I woke up with a low-grade headache and the general blahs, which were a holdover from yesterday. For that reason I took the day off work to rest up for my second covid shot later this afternoon. So far so good. Even went for a 3-mile walk afterward, feeling more energy than this morning. I will feel much better in two weeks when we’re allegedly 95% protected from the virus. For good measure, before the vaccination today, I took another covid test—in case my blahs were related to that, although I doubt it. My biggest enemy now is complacency, seeing as how I’m so over wearing a mask and not being able to do normal things in close proximity to others. I miss museums and fairs and plays and art shows. I know some of these things are going on with limited capacity, but I still don’t feel comfortable being inside with others for long periods of time.
We each finished our puzzles today and started another single one this evening. I decided not to start my own puzzle, which usually consists of tiny pieces of similar color, in favor of working with Hubby on one of his with larger pieces—we’ll be done with it in a week. I like this about Mondays: quiet evening doing our puzzle and listening to a BBC radio play. He often chooses dramas produced in the 1940s or ’50s and always having something to do with the war. Very few woman in any of them and when they do have female roles, they’re minor parts, or the women turn out to be the evil doers. I told Hubby we need to start listening to more diverse stories with female-centric roles, but I suppose the old one are the freebies online.

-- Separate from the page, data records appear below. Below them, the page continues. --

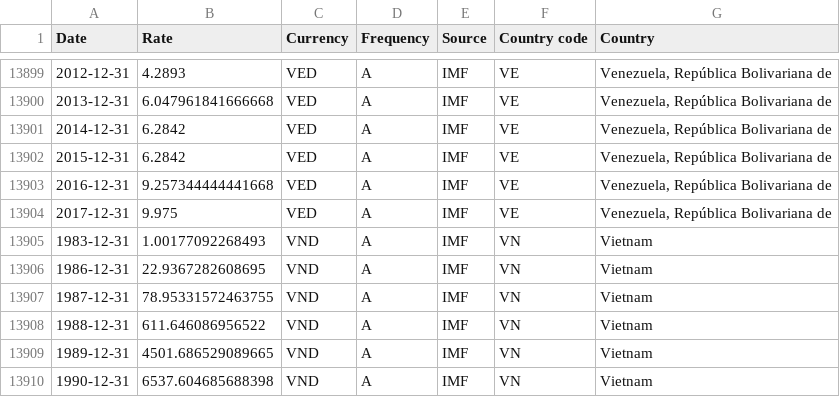
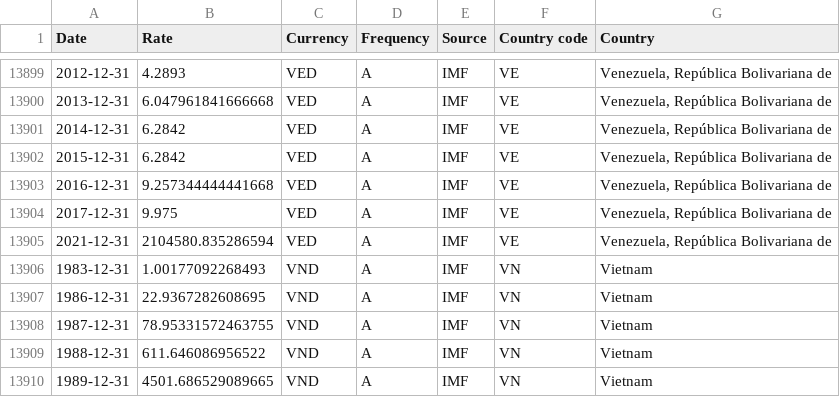
Before and after one commit to codeforIATI/imf-exchangerates, a CSV file: imf_exchangerates_A_ENDA_USD.csv, drawn as a sheet; only a part is shown, gaps mark what is left out; the shorter side is filled out with more unchanged rows.

```diff
--- a/imf_exchangerates_A_ENDA_USD.csv
+++ b/imf_exchangerates_A_ENDA_USD.csv
@@ -13904,2 +13904,3 @@ Date,Rate,Currency,Frequency,Source,Country code,Country
 2017-12-31,9.975,VED,A,IMF,VE,"Venezuela, República Bolivariana de"
+2021-12-31,2104580.835286594,VED,A,IMF,VE,"Venezuela, República Bolivariana de"
 1983-12-31,1.00177092268493,VND,A,IMF,VN,Vietnam
```
Also changed, not shown: 3 other files.
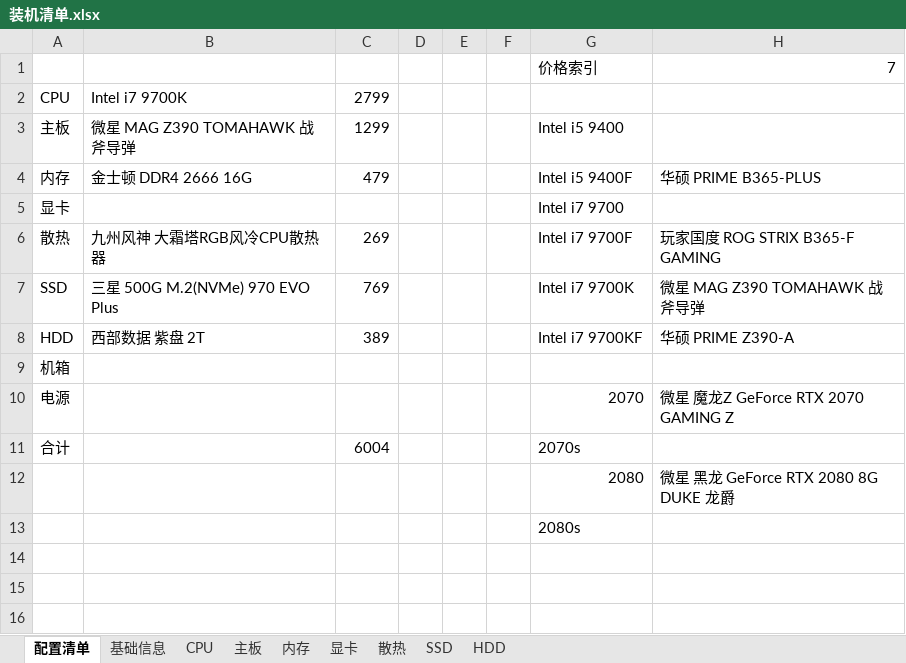
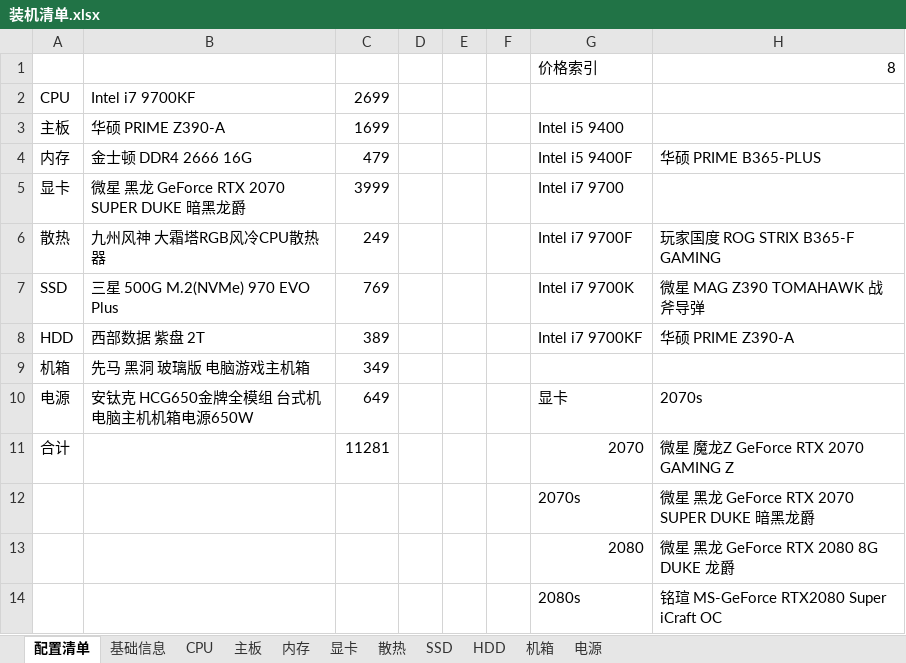
Before and after one commit to aoyueRay/PublicDoc, an Excel workbook: 装机清单.xlsx, sheet 配置清单, drawn as a sheet; values as stored, in another font and other column widths than the file's, no borders; addresses are those after the commit; the diff names each change by its address in the sheet, - before the commit and + after, or states it on an @@ line.

```diff
--- a/装机清单.xlsx (sheet 配置清单)
+++ b/装机清单.xlsx (sheet 配置清单)
+sheet tab: 机箱
+sheet tab: 电源
-H1: 7
+H1: 8
-B2: Intel i7 9700K
+B2: Intel i7 9700KF
-C2: 2799
+C2: 2699
-B3: 微星 MAG Z390 TOMAHAWK 战斧导弹
+B3: 华硕 PRIME Z390-A
-C3: 1299
+C3: 1699
-B5: (empty)
+B5: 微星 黑龙 GeForce RTX 2070 SUPER DUKE 暗黑龙爵
-C5: (empty)
+C5: 3999
-C6: 269
+C6: 249
-B9: (empty)
+B9: 先马 黑洞 玻璃版 电脑游戏主机箱
-C9: (empty)
+C9: 349
-B10: (empty)
+B10: 安钛克 HCG650金牌全模组 台式机电脑主机机箱电源650W
-C10: (empty)
+C10: 649
-G10: 2070
+G10: 显卡
-H10: 微星 魔龙Z GeForce RTX 2070 GAMING Z
+H10: 2070s
-C11: 6004
+C11: 11281
-G11: 2070s
+G11: 2070
-H11: (empty)
+H11: 微星 魔龙Z GeForce RTX 2070 GAMING Z
+row 12:  |  |  |  |  |  | 2070s | 微星 黑龙 GeForce RTX 2070 SUPER DUKE 暗黑龙爵
-H14: (empty)
+H14: 铭瑄 MS-GeForce RTX2080 Super iCraft OC
```
Also changed, not shown: sheet 基础信息, sheet 显卡, hidden cells.
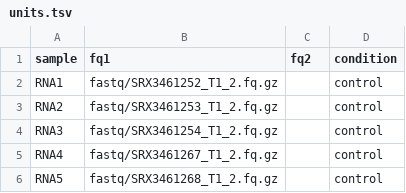
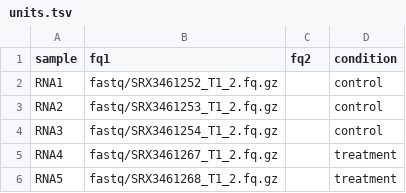
Before and after one commit to JihedC/RNA_seq_singularity, a TSV file: units.tsv, drawn as a sheet.

```diff
--- a/units.tsv
+++ b/units.tsv
@@ -4,3 +4,3 @@ RNA2	fastq/SRX3461253_T1_2.fq.gz		control
 RNA3	fastq/SRX3461254_T1_2.fq.gz		control
-RNA4	fastq/SRX3461267_T1_2.fq.gz		control
-RNA5	fastq/SRX3461268_T1_2.fq.gz		control
+RNA4	fastq/SRX3461267_T1_2.fq.gz		treatment
+RNA5	fastq/SRX3461268_T1_2.fq.gz		treatment
```
Also changed, not shown: 5 other files.
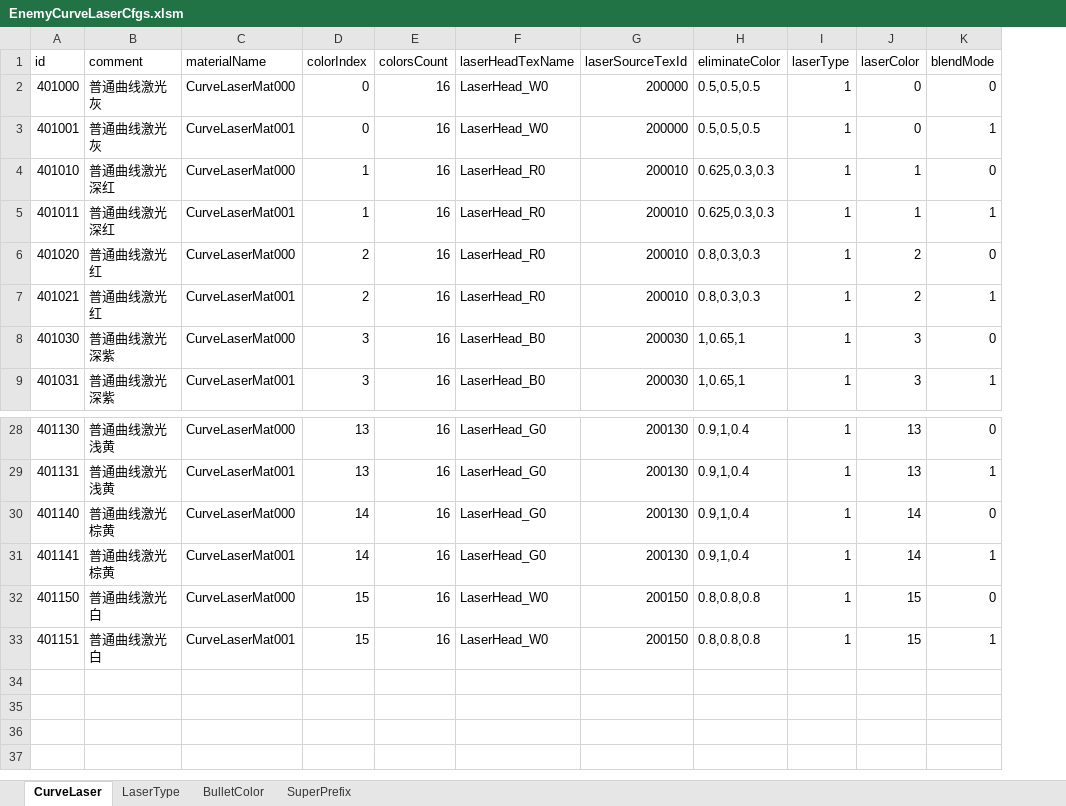
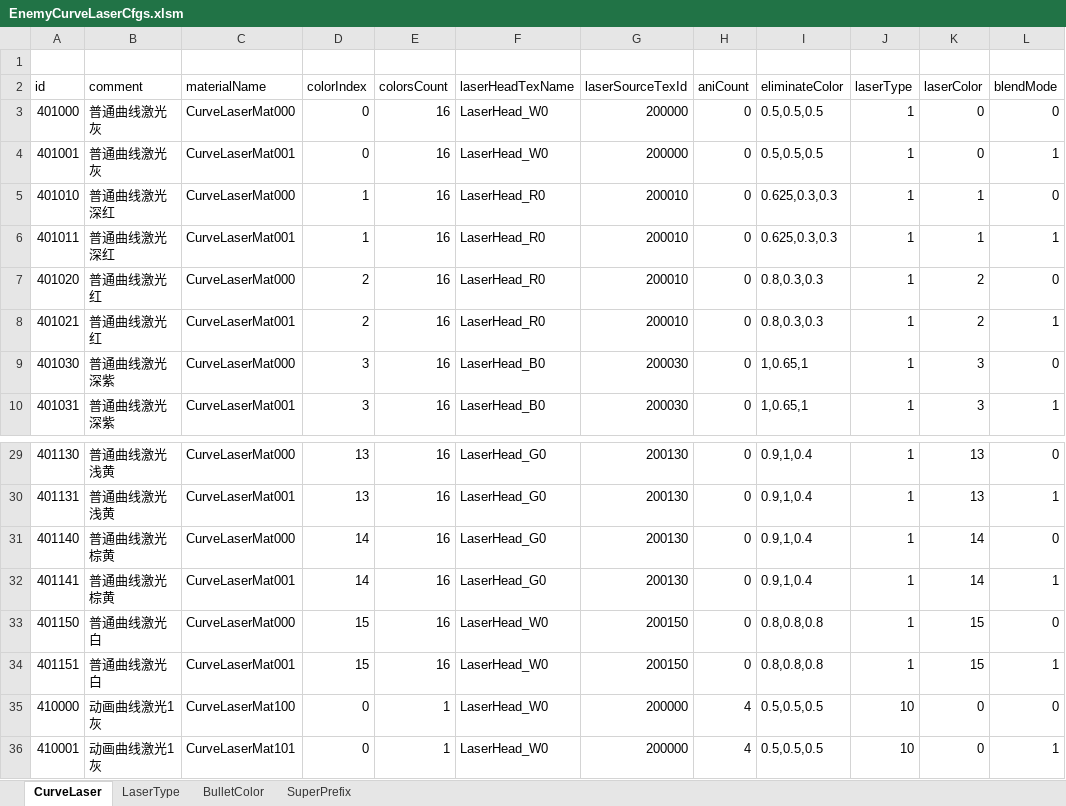
Before and after one commit to LostTemple1990/BarrageDemo, an Excel workbook: Excels/EnemyCurveLaserCfgs.xlsm, sheet CurveLaser, drawn as a sheet; only a part is shown, gaps mark what is left out; values as stored, in another font and other column widths than the file's, no borders; table styles not drawn; addresses are those after the commit; the diff names each change by its address in the sheet, - before the commit and + after, or states it on an @@ line.

Commit message:
add curveLaser with uv animation

```diff
--- a/Excels/EnemyCurveLaserCfgs.xlsm (sheet CurveLaser)
+++ b/Excels/EnemyCurveLaserCfgs.xlsm (sheet CurveLaser)
+column H (aniCount), rows 3-10: all 0; rows 29-34: all 0
+row 1: (empty)
+row 35: 410000 | 动画曲线激光1灰 | CurveLaserMat100 | 0 | 1 | LaserHead_W0 | 200000 | 4 | 0.5,0.5,0.5 | 10 | 0 | 0
+row 36: 410001 | 动画曲线激光1灰 | CurveLaserMat101 | 0 | 1 | LaserHead_W0 | 200000 | 4 | 0.5,0.5,0.5 | 10 | 0 | 1
```
Also changed, not shown: sheet LaserType, formulas that keep their value, 20 other files.
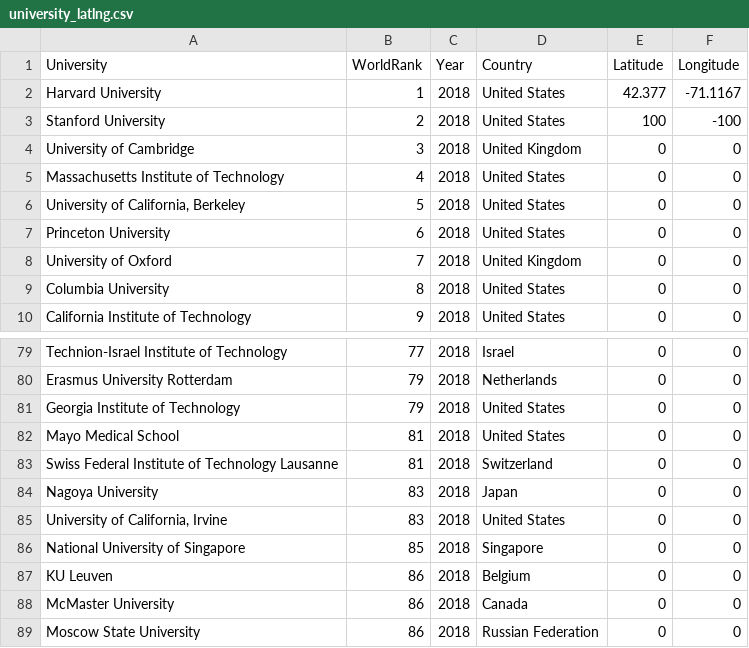
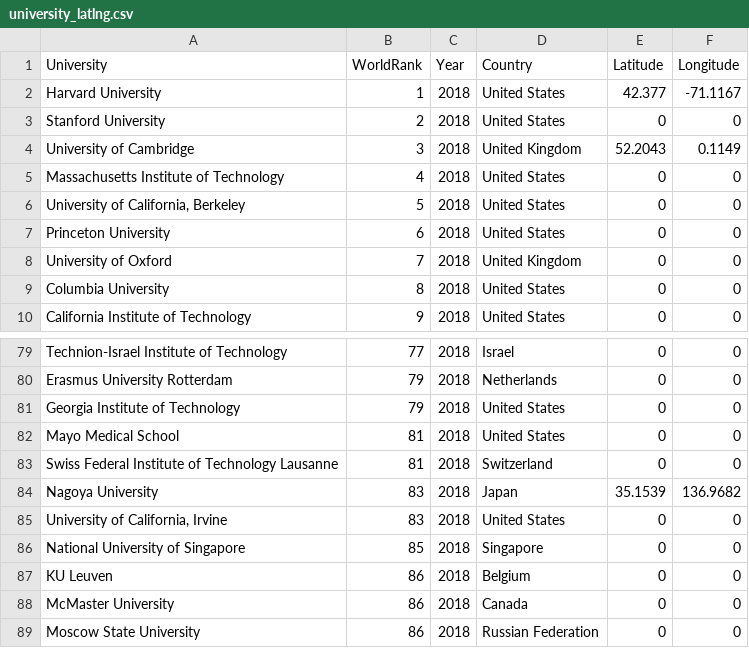
Before and after one commit to BryanC-000/FIT3179, a CSV file: Visualization2/data/university_latlng.csv, drawn as a sheet; only a part is shown, gaps mark what is left out.

Commit message:
Add files via upload

```diff
--- a/Visualization2/data/university_latlng.csv
+++ b/Visualization2/data/university_latlng.csv
@@ -2,4 +2,4 @@ University,WorldRank,Year,Country,Latitude,Longitude,
 Harvard University,1,2018,United States,42.377,-71.1167,
-Stanford University,2,2018,United States,100,-100,
-University of Cambridge,3,2018,United Kingdom,0,0,
+Stanford University,2,2018,United States,0,0,
+University of Cambridge,3,2018,United Kingdom,52.2043,0.1149,
 Massachusetts Institute of Technology,4,2018,United States,0,0,
@@ -83,3 +83,3 @@ Mayo Medical School,81,2018,United States,0,0,
 Swiss Federal Institute of Technology Lausanne,81,2018,Switzerland,0,0,
-Nagoya University,83,2018,Japan,0,0,
+Nagoya University,83,2018,Japan,35.1539,136.9682,
 "University of California, Irvine",83,2018,United States,0,0,
```
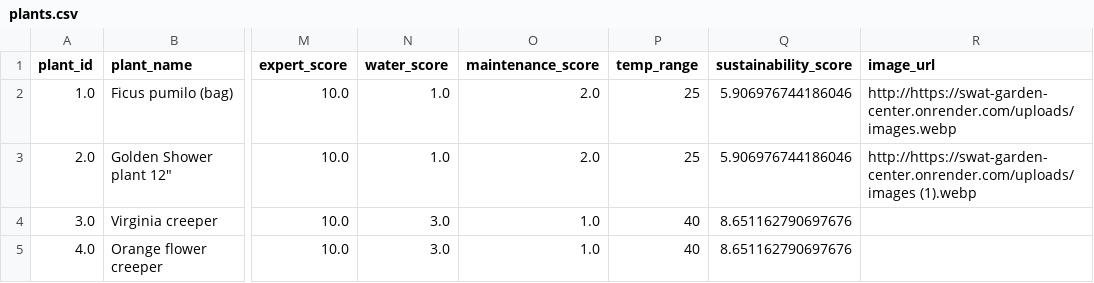
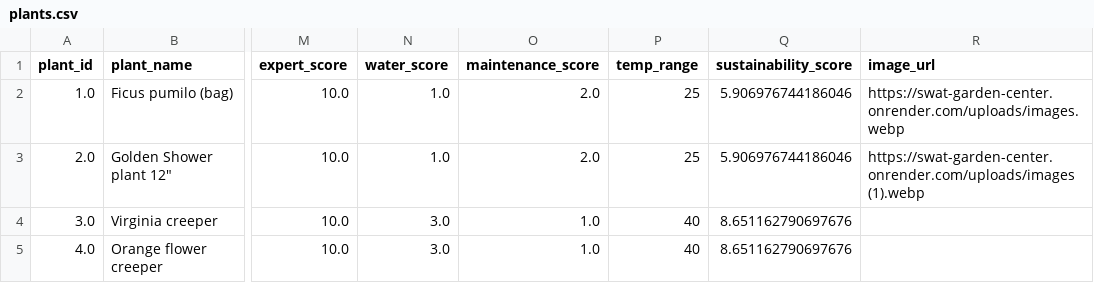
Before and after one commit to MuhammadYasin11/swat-garden-center, a CSV file: data/plants.csv, drawn as a sheet; only a part is shown, gaps mark what is left out; the diff names each change by its address in the sheet, - before the commit and + after, or states it on an @@ line.

Commit message:
Fixed double protocol typo in API URL

```diff
--- a/data/plants.csv
+++ b/data/plants.csv
-R2 (image_url): http://https://swat-garden-center.onrender.com/uploads/images.webp
+R2 (image_url): https://swat-garden-center.onrender.com/uploads/images.webp
-R3 (image_url): http://https://swat-garden-center.onrender.com/uploads/images (1).webp
+R3 (image_url): https://swat-garden-center.onrender.com/uploads/images (1).webp
```
Also changed, not shown: 2 other files.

For a female-centric fix with a strong character, I watched a YouTube video called “Life with Tomato” and “Life with Squash” (not sure about that second title). I dear friend of mine turned me onto this series, featuring a Japanese woman who would put anyone to shame, man and woman alike. This slight young lady appears to live off the land, growing all manner of vegetables and cooking them like a gourmet chef. Not only that, but she builds the fencing and the stone walls, after dragging the logs and stones—and cutting them to size and shape—from the forest to her garden. She makes jellied rice desserts from rice she grows, harvests, and turns into flour. She and Grandma sit down to enjoy these delectable meals, beautifully presented as if at a five-star restaurant. I was mesmerized—if not left feeling like a complete laze-about in comparison. You have to see it to believe it. I want to be this woman when I grow up. Better yet, I want to come live with her and eat this amazing food (except for the fish heads).